If Bud Selig is interested in across-the-board fairness — if he’s sincere about a uniform application of his rules — he has to take a hard look at the Mets’ finances, the same way he put Frank McCourt under a microscope.

Both are marquee franchises hurting for money. The only difference is that Selig personally detested McCourt. The Wilpons, however, have been given a much wider berth, owing in part to the commissioner’s longstanding friendship with Fred Wilpon.

McCourt had to be squeezed out of the ownership circle for misuse of the Dodgers’ assets. Now it’s time for Selig to ask what happened to the $25 million loan that MLB floated the Mets in 2010, which has yet to be repaid.

The money wasn’t a gift to the Wilpons; it was supposed to keep the Mets relevant until they regained financial stability. But still facing a mountain of debt, the Mets simply couldn’t make a concerted effort to pursue Reyes. Fact is, they never even made an offer.

If the Wilpons didn’t even try to keep their best player, what hope is there for the future? What possible sales pitch can the Mets use to bring fans to the ballpark in 2012? They’ve already lost 40 percent of the four million loyalists they drew in 2008. And with anti-ownership sentiment exploding on blogs and message boards — not to mention the likelihood of a last-place finish next summer — it’s possible the Mets will fail to attract two million fans for the first since 1997.

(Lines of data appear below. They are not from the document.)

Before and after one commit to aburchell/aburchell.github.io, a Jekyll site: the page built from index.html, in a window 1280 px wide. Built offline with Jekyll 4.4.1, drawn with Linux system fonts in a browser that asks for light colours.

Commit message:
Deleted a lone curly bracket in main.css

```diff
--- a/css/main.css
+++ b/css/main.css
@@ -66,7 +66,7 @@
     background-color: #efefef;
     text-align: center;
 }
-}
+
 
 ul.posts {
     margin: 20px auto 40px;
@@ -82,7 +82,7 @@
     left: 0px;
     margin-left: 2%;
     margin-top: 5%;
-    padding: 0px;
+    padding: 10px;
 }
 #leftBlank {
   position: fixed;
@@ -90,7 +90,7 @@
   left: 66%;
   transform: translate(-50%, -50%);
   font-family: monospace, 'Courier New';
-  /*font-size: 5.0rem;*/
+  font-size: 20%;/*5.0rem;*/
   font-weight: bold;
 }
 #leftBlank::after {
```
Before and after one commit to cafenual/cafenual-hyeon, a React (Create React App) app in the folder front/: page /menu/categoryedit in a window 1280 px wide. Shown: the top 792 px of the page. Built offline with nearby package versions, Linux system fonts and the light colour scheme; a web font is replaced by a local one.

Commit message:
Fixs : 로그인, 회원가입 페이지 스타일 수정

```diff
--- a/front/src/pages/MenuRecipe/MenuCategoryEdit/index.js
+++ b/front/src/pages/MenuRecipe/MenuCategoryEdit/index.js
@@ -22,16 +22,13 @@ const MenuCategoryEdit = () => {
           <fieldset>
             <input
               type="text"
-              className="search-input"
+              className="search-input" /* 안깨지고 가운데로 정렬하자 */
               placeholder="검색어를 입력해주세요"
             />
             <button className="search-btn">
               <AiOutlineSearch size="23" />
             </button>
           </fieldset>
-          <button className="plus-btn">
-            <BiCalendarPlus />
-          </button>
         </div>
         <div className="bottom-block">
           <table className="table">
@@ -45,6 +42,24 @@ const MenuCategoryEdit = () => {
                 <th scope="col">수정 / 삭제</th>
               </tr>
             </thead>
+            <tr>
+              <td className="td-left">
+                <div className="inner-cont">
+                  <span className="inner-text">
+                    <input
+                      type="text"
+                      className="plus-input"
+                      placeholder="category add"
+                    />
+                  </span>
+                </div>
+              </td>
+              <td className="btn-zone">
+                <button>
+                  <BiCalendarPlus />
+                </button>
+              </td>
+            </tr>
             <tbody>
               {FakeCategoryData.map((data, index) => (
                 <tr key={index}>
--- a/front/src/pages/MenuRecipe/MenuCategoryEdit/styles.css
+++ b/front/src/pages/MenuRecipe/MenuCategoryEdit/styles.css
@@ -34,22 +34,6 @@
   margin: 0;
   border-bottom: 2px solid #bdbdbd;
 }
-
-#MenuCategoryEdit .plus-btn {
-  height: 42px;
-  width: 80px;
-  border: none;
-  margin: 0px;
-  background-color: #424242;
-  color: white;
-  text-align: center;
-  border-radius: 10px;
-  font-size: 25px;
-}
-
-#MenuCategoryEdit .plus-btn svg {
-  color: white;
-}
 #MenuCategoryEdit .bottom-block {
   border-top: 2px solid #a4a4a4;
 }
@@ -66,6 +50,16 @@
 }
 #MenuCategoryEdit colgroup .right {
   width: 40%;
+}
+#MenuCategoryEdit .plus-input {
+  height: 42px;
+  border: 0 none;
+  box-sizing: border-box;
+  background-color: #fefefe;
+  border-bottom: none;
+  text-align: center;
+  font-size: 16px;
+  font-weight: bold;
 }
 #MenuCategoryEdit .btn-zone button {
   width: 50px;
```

No wonder Alderson looked so uncomfortable answering questions on Sunday night at the winter meetings. The GM said he hasn’t given up on 2012, citing the Cardinals and Diamondbacks as examples of what a can-do work ethic can accomplish. But none of Alderson’s pronouncements sounded convincing, not as he continues to stand in front of the slings and arrows meant for the Wilpons.

Alderson, who came to the Mets with a sterling reputation, didn’t sign up to shepherd a team that’s going broke. That wasn’t in his initial job description. Yet, look at the trend line: The Wilpons are savaging what was once a $140 million payroll by some $50 million next year.

Trying to topple toe Braves and Phillies, not to mention the now-surging Marlins and even the Nationals, will be impossible on just $90 million, especially with only two established players remaining on the roster.

David Wright and Johan Santana are all that’s left, and don’t think for a minute the Wilpons aren’t already doing the math on trading their star third baseman. It’s the only way to cope with the huge checks the Mets will soon have to write.

Consider: The Wilpons owe $430 million in principal of a loan against the team, due in 2014. They owe $450 million in principal of a loan against SNY, due in 2015. They owe an estimated $600 million, due in $25 million increments every six months, on the ballpark.

And we haven’t even mentioned the collateral damage from the Madoff lawsuit, which currently stands at $83 million. That is, unless Judge Jed Rakoff’s recent ruling, which was favorable to the Mets, is allowed to stand. If Rakoff’s calculations are reversed on appeal, the Wilpons could be on the hook for hundreds of millions more.

That explains everything about the Mets’ restraint over Reyes, and their reaction to losing him on Sunday, which could be distilled to two words: Oh, well.

Nowhere in Alderson’s postmortem was a hint of embarrassment or regret at the way Reyes left, or to whom the war was lost. Not the respected franchises like the Phillies or Giants, but the upstart Marlins, who went crazy with the dollars because of one overriding obsession: They had to have Reyes in the starting lineup on Opening Day in 2012. No matter what.

The Mets? They had no such energy. They had no plan, period. Alderson’s strategy was reduced to hoping no one would consider Reyes worthy of $100-plus million. Then, in a depressed market, the Mets could play to his loyalty.

It was a long shot, to be sure, and the Mets ensured their doom by failing to make Reyes a priority. Even when they had a five-day window of negotiating exclusivity, the Mets didn’t see fit to woo Reyes. Now we know why. It’s hard to fake it when you’re broke.